From these experiences, here are things I learned in recovering from and living with devastating loss.
1. Remember and celebrate the one you’ve lost. I failed to do this at first and it made things worse. I took pictures of Alden down and felt guilty for ignoring the fact she lived.
2. Allow yourself to grieve. I didn’t. We have to go through the process of grief. It is easier if we cooperate with the process. A good resource for this is Good Grief by Ganger Westberg. The book helps us understand what we’re going through and not get stuck in any stage of grief.
3. Don’t Blame God. I was quick to blame God, when I had not given Him the time of day for over a decade. I knew things about Him, but didn’t know Him. If I had, I would have known God is not the author of death but of life. Assessing blame toward God separates us from our only hope of healing.
4. Don’t Blame Yourself. Most of us try to blame someone. If we don’t have a good prospect, we’ll probably blame ourselves. Even if we are guilty of some judgment lapse, we make mistakes, which brings us to the next point.
5. Forgive. We must forgive everyone, everything, if we want to be free and appropriate God’s power to help us live with loss.

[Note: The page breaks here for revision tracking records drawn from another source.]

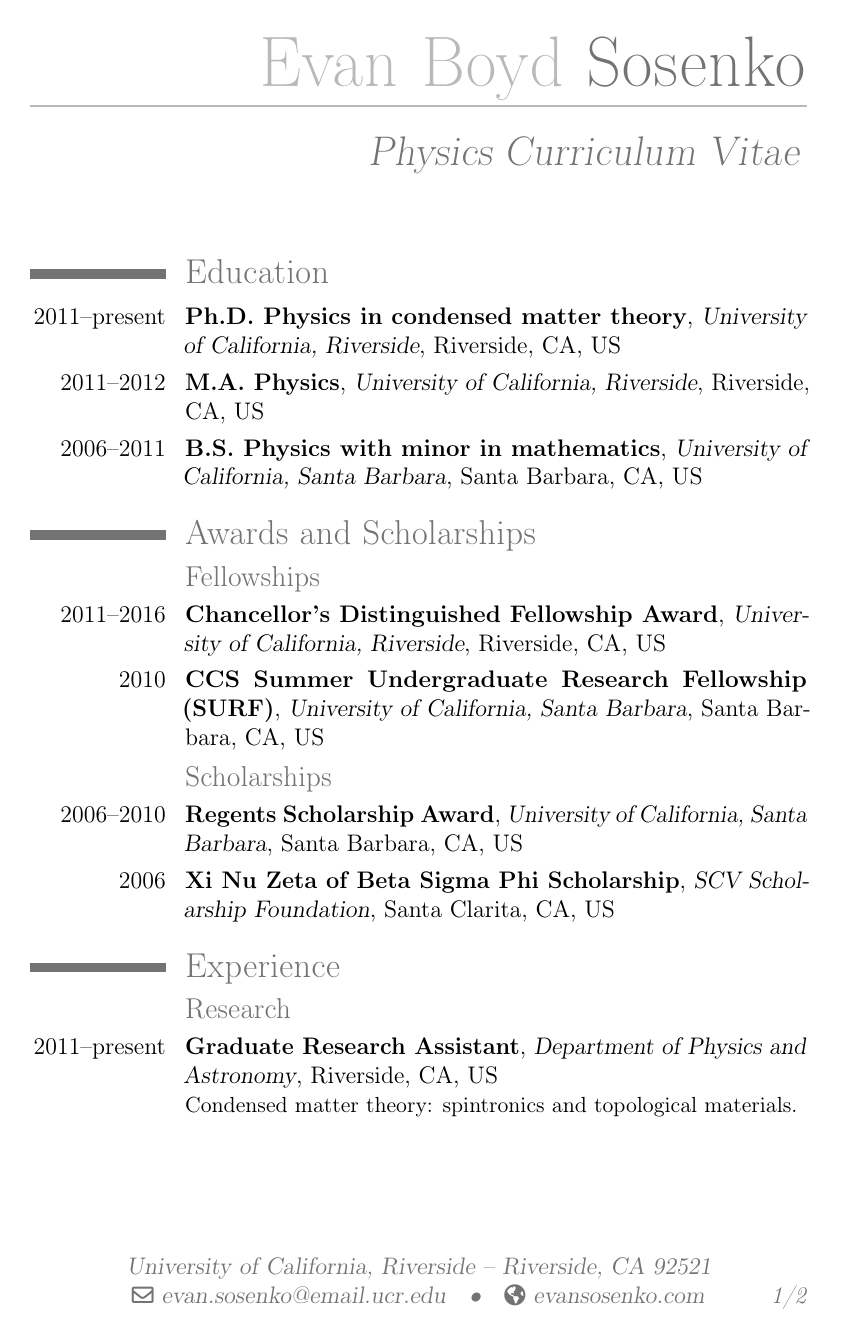
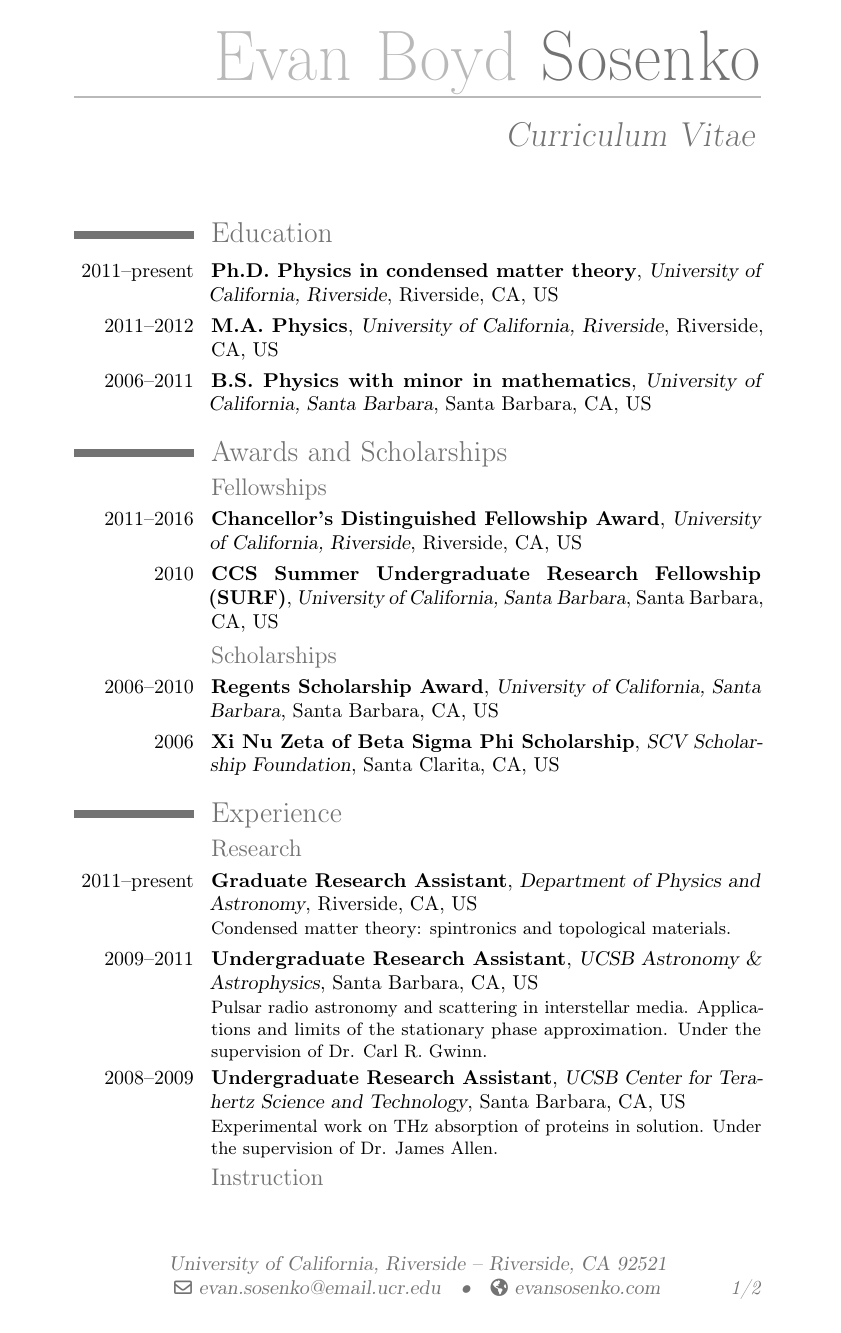
Before and after one commit to razor-x/curriculum-vitae, a LaTeX CV (src/curriculum_vitae.tex): page 1 of 2. Compiled offline with pdfLaTeX.

Commit message:
Font to 10pt.

```diff
--- a/src/curriculum_vitae.tex
+++ b/src/curriculum_vitae.tex
@@ -1,4 +1,4 @@
-\documentclass[12pt,letter]{moderncv}
+\documentclass[10pt,letter]{moderncv}
 
 \include{_header}
 
@@ -6,8 +6,8 @@
 
 \firstname{Evan Boyd}
 \familyname{Sosenko}
-\title{Physics Curriculum Vitae}
 \address{University of California, Riverside}{Riverside, CA 92521}
+\title{Curriculum Vitae}
 \email{evan.sosenko@email.ucr.edu}
 \homepage{evansosenko.com}
 
```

6. Humble Ourselves Before God. When I prayed that prayer of surrender, I asked God to give me the faith of a little child. My younger daughter, Mari, and I were driving from Laramie, Wyoming to Denver to fly home the day of my best friend’s death. I couldn’t stop crying, and Mari would wipe the tears from my face with my handkerchief and say, “Daddy, don’t cry, now Alden has a friend in heaven. “ I wanted that faith and in an instant God gave it to me. Death was losing its grip on me as I surrendered myself to the one who overcame death.

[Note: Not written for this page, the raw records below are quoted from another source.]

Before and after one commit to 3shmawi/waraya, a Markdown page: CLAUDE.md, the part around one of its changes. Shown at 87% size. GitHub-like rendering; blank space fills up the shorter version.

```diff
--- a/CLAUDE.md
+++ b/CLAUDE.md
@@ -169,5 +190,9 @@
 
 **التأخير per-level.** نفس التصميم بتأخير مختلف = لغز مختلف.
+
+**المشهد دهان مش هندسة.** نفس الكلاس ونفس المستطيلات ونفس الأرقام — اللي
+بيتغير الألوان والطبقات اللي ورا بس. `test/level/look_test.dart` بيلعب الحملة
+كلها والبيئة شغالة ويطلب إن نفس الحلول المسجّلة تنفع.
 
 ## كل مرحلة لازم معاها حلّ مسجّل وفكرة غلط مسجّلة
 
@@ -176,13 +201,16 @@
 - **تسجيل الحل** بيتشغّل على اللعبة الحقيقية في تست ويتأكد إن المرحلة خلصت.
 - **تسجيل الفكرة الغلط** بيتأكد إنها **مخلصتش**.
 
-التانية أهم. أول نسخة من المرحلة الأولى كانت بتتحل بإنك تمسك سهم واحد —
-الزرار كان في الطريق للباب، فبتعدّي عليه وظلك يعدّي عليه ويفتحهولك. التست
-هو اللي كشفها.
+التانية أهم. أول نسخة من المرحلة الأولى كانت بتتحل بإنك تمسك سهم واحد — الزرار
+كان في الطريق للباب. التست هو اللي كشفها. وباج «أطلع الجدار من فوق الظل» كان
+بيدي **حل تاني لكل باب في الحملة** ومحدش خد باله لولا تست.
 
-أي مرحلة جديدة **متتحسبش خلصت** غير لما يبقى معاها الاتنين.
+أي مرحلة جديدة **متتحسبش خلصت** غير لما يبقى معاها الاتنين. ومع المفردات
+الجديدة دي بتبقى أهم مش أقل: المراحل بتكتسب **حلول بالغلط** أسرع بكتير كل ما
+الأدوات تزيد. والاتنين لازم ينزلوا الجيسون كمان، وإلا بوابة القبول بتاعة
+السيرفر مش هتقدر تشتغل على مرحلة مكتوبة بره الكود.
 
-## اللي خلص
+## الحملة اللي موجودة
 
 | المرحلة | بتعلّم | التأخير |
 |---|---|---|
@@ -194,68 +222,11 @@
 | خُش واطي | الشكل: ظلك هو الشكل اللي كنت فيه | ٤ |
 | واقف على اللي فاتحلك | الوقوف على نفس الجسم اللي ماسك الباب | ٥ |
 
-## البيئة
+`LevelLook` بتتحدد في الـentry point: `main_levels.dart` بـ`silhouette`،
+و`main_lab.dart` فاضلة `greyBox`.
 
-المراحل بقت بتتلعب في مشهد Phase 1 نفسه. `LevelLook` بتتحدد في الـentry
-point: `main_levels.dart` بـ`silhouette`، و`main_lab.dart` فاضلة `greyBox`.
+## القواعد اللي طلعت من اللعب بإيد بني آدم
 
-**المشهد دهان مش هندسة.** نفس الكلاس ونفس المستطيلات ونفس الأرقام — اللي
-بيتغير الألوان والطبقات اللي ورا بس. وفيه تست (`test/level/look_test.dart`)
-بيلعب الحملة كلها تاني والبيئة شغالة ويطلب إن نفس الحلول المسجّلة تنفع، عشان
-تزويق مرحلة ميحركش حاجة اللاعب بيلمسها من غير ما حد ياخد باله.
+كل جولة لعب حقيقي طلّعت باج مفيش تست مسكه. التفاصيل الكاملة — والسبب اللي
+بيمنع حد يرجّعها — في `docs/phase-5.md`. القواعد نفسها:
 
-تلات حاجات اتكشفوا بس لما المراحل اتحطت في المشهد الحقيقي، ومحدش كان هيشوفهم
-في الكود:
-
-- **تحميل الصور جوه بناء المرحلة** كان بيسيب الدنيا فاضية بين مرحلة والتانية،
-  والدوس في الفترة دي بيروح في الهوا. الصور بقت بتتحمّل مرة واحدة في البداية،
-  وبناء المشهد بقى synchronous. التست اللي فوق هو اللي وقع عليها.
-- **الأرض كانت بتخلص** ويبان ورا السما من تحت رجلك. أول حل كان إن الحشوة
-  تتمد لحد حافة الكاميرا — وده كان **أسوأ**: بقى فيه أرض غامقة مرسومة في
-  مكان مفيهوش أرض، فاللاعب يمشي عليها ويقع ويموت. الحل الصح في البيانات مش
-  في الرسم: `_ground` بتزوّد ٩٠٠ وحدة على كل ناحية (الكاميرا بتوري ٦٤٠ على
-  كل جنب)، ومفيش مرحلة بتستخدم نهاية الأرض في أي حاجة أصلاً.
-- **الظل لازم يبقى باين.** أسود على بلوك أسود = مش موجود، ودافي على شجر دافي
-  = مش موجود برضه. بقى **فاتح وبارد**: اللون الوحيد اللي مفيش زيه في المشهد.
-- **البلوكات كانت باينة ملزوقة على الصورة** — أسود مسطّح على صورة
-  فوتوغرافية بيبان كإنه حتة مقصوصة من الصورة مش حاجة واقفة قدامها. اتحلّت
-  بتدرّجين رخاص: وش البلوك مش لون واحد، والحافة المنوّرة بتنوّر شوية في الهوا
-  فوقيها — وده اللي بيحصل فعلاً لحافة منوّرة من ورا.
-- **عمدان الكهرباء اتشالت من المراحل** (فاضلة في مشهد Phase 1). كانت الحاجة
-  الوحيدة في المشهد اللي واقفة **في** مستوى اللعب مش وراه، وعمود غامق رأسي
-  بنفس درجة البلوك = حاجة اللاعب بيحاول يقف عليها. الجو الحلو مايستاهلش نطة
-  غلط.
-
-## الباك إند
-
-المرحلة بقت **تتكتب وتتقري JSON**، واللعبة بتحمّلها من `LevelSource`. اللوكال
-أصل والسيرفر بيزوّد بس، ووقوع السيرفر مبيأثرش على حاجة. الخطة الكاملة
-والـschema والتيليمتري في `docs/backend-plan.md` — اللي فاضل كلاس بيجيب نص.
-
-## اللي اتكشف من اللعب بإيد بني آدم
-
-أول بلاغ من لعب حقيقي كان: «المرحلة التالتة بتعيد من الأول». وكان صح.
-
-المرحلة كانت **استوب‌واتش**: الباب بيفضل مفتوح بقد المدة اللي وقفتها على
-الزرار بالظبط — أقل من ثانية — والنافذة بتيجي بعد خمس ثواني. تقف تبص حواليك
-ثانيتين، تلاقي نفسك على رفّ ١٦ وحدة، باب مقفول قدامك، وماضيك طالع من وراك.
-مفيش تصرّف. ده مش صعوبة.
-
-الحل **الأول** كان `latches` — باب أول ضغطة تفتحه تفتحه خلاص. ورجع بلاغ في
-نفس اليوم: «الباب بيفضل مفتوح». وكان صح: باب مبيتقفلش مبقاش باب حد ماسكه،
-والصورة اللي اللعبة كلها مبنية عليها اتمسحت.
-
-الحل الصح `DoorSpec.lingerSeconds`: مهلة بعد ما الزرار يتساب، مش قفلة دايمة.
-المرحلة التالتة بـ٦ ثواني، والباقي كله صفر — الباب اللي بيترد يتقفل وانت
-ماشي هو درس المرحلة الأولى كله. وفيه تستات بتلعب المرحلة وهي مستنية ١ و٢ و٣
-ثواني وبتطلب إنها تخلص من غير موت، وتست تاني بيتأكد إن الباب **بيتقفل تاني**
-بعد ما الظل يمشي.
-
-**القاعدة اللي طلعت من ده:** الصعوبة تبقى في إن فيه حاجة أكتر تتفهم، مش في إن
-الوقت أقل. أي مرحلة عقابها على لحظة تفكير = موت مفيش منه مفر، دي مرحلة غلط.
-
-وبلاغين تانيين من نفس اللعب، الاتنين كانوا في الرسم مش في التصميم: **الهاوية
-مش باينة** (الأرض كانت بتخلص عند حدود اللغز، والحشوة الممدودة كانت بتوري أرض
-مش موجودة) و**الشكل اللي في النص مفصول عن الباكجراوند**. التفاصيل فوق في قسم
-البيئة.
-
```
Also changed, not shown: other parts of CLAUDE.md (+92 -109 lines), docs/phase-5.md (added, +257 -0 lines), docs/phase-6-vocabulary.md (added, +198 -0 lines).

The next morning I got out the pictures of Alden and began to celebrate her life and remember the good times we shared. I cried, but this time, they were tears of joy. Now, I not only believed in God, I believed God, so I began to see my loss as temporary. We will be together again, and friends that’s the hope that keeps me going and gives me joy.
So grateful for all God is doing with Faith in the Fashion District--how one woman's life on Seventh Avenue launched a lifetime in ministry. If you don't have a copy or need one for a gift, HERE.
The Key to Everything has just released as an ebook. Available HERE.
A key can open more than a door.
A story of forgiveness.